When Seinfeld’s Elaine went on a date with an advisor to New York Mayor David Dinkins in a 1993 episode of the sitcom, she told him that if she were running for mayor, one of her campaign themes would be for everyone to “wear nametags all the time to make the city friendlier.” He liked her idea and convinced the mayor to give it a shot. But the experiment backfired so badly that the advisor lost his job.
Two decades later, some diehard Seinfeld fans are trying to bring Elaine’s idea back. On June 1, organizers of Nametag Day will pass out nametags throughout New York City between 11:00 a.m and 5:00 p.m. If Nametag Day becomes an annual event, it will join a long line of little-known holidays worldwide that celebrate everything from bubble wrap to barefeet.
So take out your calendar and mark down these offbeat occasions that you can celebrate every month of year. (Specific dates may vary from year to year, so check in advance to make sure you don’t miss your favorite “Day”.)
The Bloomington, Indiana, radio station Spirit 95 Radio started the holiday in 2001 and kicked it off with a Bubblympiad (a play on the word ‘Olympiad’) featuring a popping relay, Pop-a-Mole and displays of clothing and sculptures made out of bubble wrap. But no pressure: If you want to spend the day popping bubble wrap on the couch, that’s just fine too.
Bring a pillow and relive your slumber party days at one of these outdoor pillow fights in cities like New York, Washington D.C., South Korea, Budapest, London, and Buenos Aires. At the New York City event this year, some fastened sticks to their pillows and donned superhero masks, while others collapsed and surrendered, forming a giant heap of feathers and pillow stuffing.
Finally, a socially acceptable reason to walk around barefoot. Going sock-free for a day “will mean a little less laundry, thereby contributing to the betterment of the environment,” according to the day’s creators, Thomas and Ruth Roy. Offended sock lovers can boycott the holiday.

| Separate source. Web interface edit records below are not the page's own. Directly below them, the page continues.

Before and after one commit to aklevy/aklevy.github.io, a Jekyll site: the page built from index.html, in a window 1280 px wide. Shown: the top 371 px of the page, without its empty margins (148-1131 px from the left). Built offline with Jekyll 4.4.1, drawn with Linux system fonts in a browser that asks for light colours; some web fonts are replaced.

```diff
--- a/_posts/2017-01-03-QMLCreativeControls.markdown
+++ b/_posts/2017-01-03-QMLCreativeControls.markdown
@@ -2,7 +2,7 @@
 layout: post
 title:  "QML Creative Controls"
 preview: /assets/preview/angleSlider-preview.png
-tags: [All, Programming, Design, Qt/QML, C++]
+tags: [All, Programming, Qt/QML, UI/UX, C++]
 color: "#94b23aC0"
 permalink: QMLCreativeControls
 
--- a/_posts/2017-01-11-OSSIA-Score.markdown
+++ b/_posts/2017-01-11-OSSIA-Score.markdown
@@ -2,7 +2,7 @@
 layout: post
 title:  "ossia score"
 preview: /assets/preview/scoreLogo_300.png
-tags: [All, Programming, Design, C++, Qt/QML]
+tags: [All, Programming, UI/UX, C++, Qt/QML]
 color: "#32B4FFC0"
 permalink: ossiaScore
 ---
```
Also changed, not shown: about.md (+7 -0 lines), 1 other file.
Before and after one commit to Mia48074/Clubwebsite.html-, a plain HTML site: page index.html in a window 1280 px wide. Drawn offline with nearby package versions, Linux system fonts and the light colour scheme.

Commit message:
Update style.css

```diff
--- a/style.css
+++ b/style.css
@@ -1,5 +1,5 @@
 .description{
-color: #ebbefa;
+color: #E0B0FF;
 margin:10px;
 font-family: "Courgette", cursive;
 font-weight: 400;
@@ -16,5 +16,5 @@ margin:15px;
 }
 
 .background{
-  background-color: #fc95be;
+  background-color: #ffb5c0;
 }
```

Inspired by the Seinfeld episode, volunteers will be handing out free nametags in Manhattan and Brooklyn to make the city “a little friendlier.”
“Walking your plants around the neighborhood enables them to know their environment, thereby providing them with a sense of knowing, bringing on wellness,” according to a description of the holiday, which is also copyrighted by Thomas and Ruth Roy.
In 1994, Turkmenistan President Saparmurat Niyazov established the national holiday to honor the nation’s melon growers and the “queen of the melon fields.” Throughout the capital of Ashgabat, there are ceremonial dances, concerts and large displays of melons – even free ones.
Each year, mateys don a black eye patch, drink grog, and insert “Arrr!” and “Ahoy!” into daily conversation. And if you decide to spend that day wooing a beauty or a swashbuckler, the official website for the holiday boasts an impressive glossary of pick-up lines such as, “Prepare to be boarded.”
If you’re from Cleveland or the Midwest, you know the drill. For the uninitiated, it’s a holiday created around 1922 by Cleveland confectioners, who started giving out candy to brighten people’s days. Think Valentine’s Day in October – or another way for Hallmark to guilt people into buying greeting cards.
Some spend the day after Thanksgiving going out and braving the lines for the best Black Friday specials, while others celebrate “Sinkie Day,” which has been honoring the “casual dining style” of eating over the kitchen sink since 1991.
The House of Representatives passed a resolution in 2002 to create the Dec. 12 holiday to recognize the red flower, which was named after Joel Roberts Poinsett, a former special envoy to Mexico and botany hobbyist. Poinsett brought the specimens from Mexico — where they are known as “flores de noche bueno” — into the U.S. in the 1820s and grew them in his South Carolina greenhouse.